» **Description of the task**: The answer should be the records below, word for word, with every image left out.

» **Supplied material**:

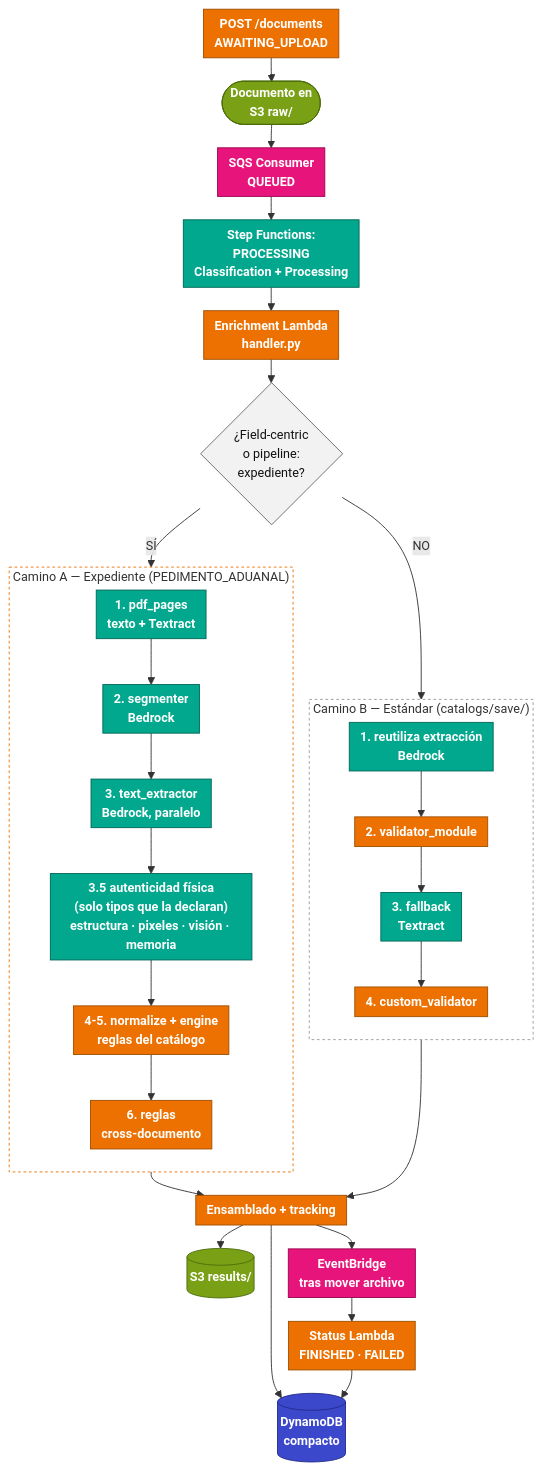
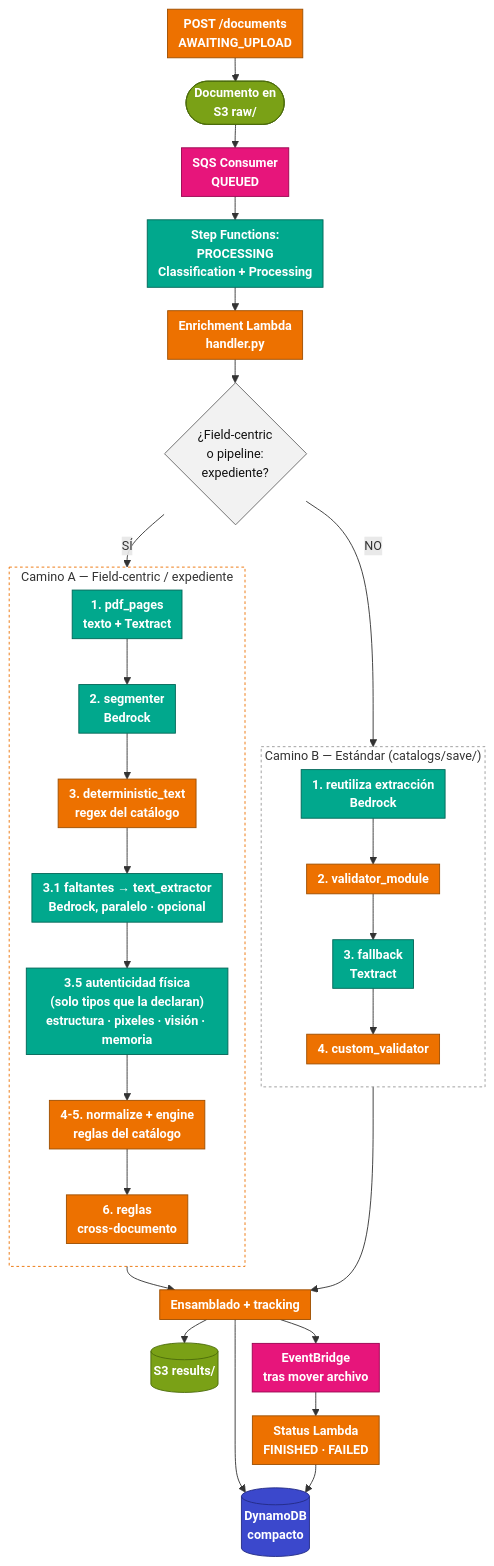
One commit to LuisHM5/idp changed the diagram in documentacion/diagrams/flujo-ejecucion.mmd. Above: the diagram before and after it, drawn with Mermaid. The commit also changed 19 other files, not shown here.

Commit message:
feat: add deterministic extraction for PEDIMENTO_ERP

```diff
--- a/documentacion/diagrams/flujo-ejecucion.mmd
+++ b/documentacion/diagrams/flujo-ejecucion.mmd
@@ -1,49 +1,50 @@
 %%{init: {'flowchart': {'nodeSpacing': 18, 'rankSpacing': 26, 'padding': 6, 'curve': 'basis'}, 'themeVariables': {'fontSize': '14px'}}}%%
 flowchart TD
     REGISTER["POST /documents<br/>AWAITING_UPLOAD"]:::compute --> START(["Documento en<br/>S3 raw/"]):::storage
     START --> QUEUE["SQS Consumer<br/>QUEUED"]:::integration
     QUEUE --> SFNPRE["Step Functions:<br/>PROCESSING<br/>Classification + Processing"]:::ml
     SFNPRE --> H["Enrichment Lambda<br/>handler.py"]:::compute
     H --> DEC{"¿Field-centric<br/>o pipeline:<br/>expediente?"}:::decision
 
     DEC -->|"SÍ"| CAMINOA
     DEC -->|"NO"| CAMINOB
 
-    subgraph CAMINOA["Camino A — Expediente (PEDIMENTO_ADUANAL)"]
+    subgraph CAMINOA["Camino A — Field-centric / expediente"]
         direction TB
         P1["1. pdf_pages<br/>texto + Textract"]:::ml
         P2["2. segmenter<br/>Bedrock"]:::ml
-        P3["3. text_extractor<br/>Bedrock, paralelo"]:::ml
+        P3["3. deterministic_text<br/>regex del catálogo"]:::compute
+        P31["3.1 faltantes → text_extractor<br/>Bedrock, paralelo · opcional"]:::ml
         P35["3.5 autenticidad física<br/>(solo tipos que la declaran)<br/>estructura · pixeles · visión · memoria"]:::ml
         P4["4-5. normalize + engine<br/>reglas del catálogo"]:::compute
         P6["6. reglas<br/>cross-documento"]:::compute
-        P1 --> P2 --> P3 --> P35 --> P4 --> P6
+        P1 --> P2 --> P3 --> P31 --> P35 --> P4 --> P6
     end
 
     subgraph CAMINOB["Camino B — Estándar (catalogs/save/)"]
         direction TB
         S1["1. reutiliza extracción<br/>Bedrock"]:::ml
         S2["2. validator_module"]:::compute
         S3["3. fallback<br/>Textract"]:::ml
         S4["4. custom_validator"]:::compute
         S1 --> S2 --> S3 --> S4
     end
 
     CAMINOA --> ASM
     CAMINOB --> ASM["Ensamblado + tracking"]:::compute
 
     ASM --> S3R[("S3 results/")]:::storage
     ASM --> DDB[("DynamoDB<br/>compacto")]:::database
     ASM --> EB["EventBridge<br/>tras mover archivo"]:::integration
     EB --> TERMINAL["Status Lambda<br/>FINISHED · FAILED"]:::compute
     TERMINAL --> DDB
 
     classDef compute fill:#ED7100,stroke:#9D4E00,color:#fff,font-weight:bold
     classDef storage fill:#7AA116,stroke:#4B6B0B,color:#fff,font-weight:bold
     classDef database fill:#3B48CC,stroke:#232B85,color:#fff,font-weight:bold
     classDef integration fill:#E7157B,stroke:#99034F,color:#fff,font-weight:bold
     classDef ml fill:#01A88D,stroke:#016657,color:#fff,font-weight:bold
     classDef decision fill:#F2F2F2,stroke:#666,color:#111
 
     style CAMINOA fill:transparent,stroke:#ED7100,stroke-width:1px,stroke-dasharray: 3 3,color:#333
     style CAMINOB fill:transparent,stroke:#999,stroke-width:1px,stroke-dasharray: 3 3,color:#333
```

» **Completed task**:
One commit to LuisHM5/idp changed the diagram in documentacion/diagrams/flujo-ejecucion.mmd. Above: the diagram before and after it, drawn with Mermaid. The commit also changed 19 other files, not shown here.

Commit message:
feat: add deterministic extraction for PEDIMENTO_ERP

```diff
--- a/documentacion/diagrams/flujo-ejecucion.mmd
+++ b/documentacion/diagrams/flujo-ejecucion.mmd
@@ -1,49 +1,50 @@
 %%{init: {'flowchart': {'nodeSpacing': 18, 'rankSpacing': 26, 'padding': 6, 'curve': 'basis'}, 'themeVariables': {'fontSize': '14px'}}}%%
 flowchart TD
     REGISTER["POST /documents<br/>AWAITING_UPLOAD"]:::compute --> START(["Documento en<br/>S3 raw/"]):::storage
     START --> QUEUE["SQS Consumer<br/>QUEUED"]:::integration
     QUEUE --> SFNPRE["Step Functions:<br/>PROCESSING<br/>Classification + Processing"]:::ml
     SFNPRE --> H["Enrichment Lambda<br/>handler.py"]:::compute
     H --> DEC{"¿Field-centric<br/>o pipeline:<br/>expediente?"}:::decision
 
     DEC -->|"SÍ"| CAMINOA
     DEC -->|"NO"| CAMINOB
 
-    subgraph CAMINOA["Camino A — Expediente (PEDIMENTO_ADUANAL)"]
+    subgraph CAMINOA["Camino A — Field-centric / expediente"]
         direction TB
         P1["1. pdf_pages<br/>texto + Textract"]:::ml
         P2["2. segmenter<br/>Bedrock"]:::ml
-        P3["3. text_extractor<br/>Bedrock, paralelo"]:::ml
+        P3["3. deterministic_text<br/>regex del catálogo"]:::compute
+        P31["3.1 faltantes → text_extractor<br/>Bedrock, paralelo · opcional"]:::ml
         P35["3.5 autenticidad física<br/>(solo tipos que la declaran)<br/>estructura · pixeles · visión · memoria"]:::ml
         P4["4-5. normalize + engine<br/>reglas del catálogo"]:::compute
         P6["6. reglas<br/>cross-documento"]:::compute
-        P1 --> P2 --> P3 --> P35 --> P4 --> P6
+        P1 --> P2 --> P3 --> P31 --> P35 --> P4 --> P6
     end
 
     subgraph CAMINOB["Camino B — Estándar (catalogs/save/)"]
         direction TB
         S1["1. reutiliza extracción<br/>Bedrock"]:::ml
         S2["2. validator_module"]:::compute
         S3["3. fallback<br/>Textract"]:::ml
         S4["4. custom_validator"]:::compute
         S1 --> S2 --> S3 --> S4
     end
 
     CAMINOA --> ASM
     CAMINOB --> ASM["Ensamblado + tracking"]:::compute
 
     ASM --> S3R[("S3 results/")]:::storage
     ASM --> DDB[("DynamoDB<br/>compacto")]:::database
     ASM --> EB["EventBridge<br/>tras mover archivo"]:::integration
     EB --> TERMINAL["Status Lambda<br/>FINISHED · FAILED"]:::compute
     TERMINAL --> DDB
 
     classDef compute fill:#ED7100,stroke:#9D4E00,color:#fff,font-weight:bold
     classDef storage fill:#7AA116,stroke:#4B6B0B,color:#fff,font-weight:bold
     classDef database fill:#3B48CC,stroke:#232B85,color:#fff,font-weight:bold
     classDef integration fill:#E7157B,stroke:#99034F,color:#fff,font-weight:bold
     classDef ml fill:#01A88D,stroke:#016657,color:#fff,font-weight:bold
     classDef decision fill:#F2F2F2,stroke:#666,color:#111
 
     style CAMINOA fill:transparent,stroke:#ED7100,stroke-width:1px,stroke-dasharray: 3 3,color:#333
     style CAMINOB fill:transparent,stroke:#999,stroke-width:1px,stroke-dasharray: 3 3,color:#333
```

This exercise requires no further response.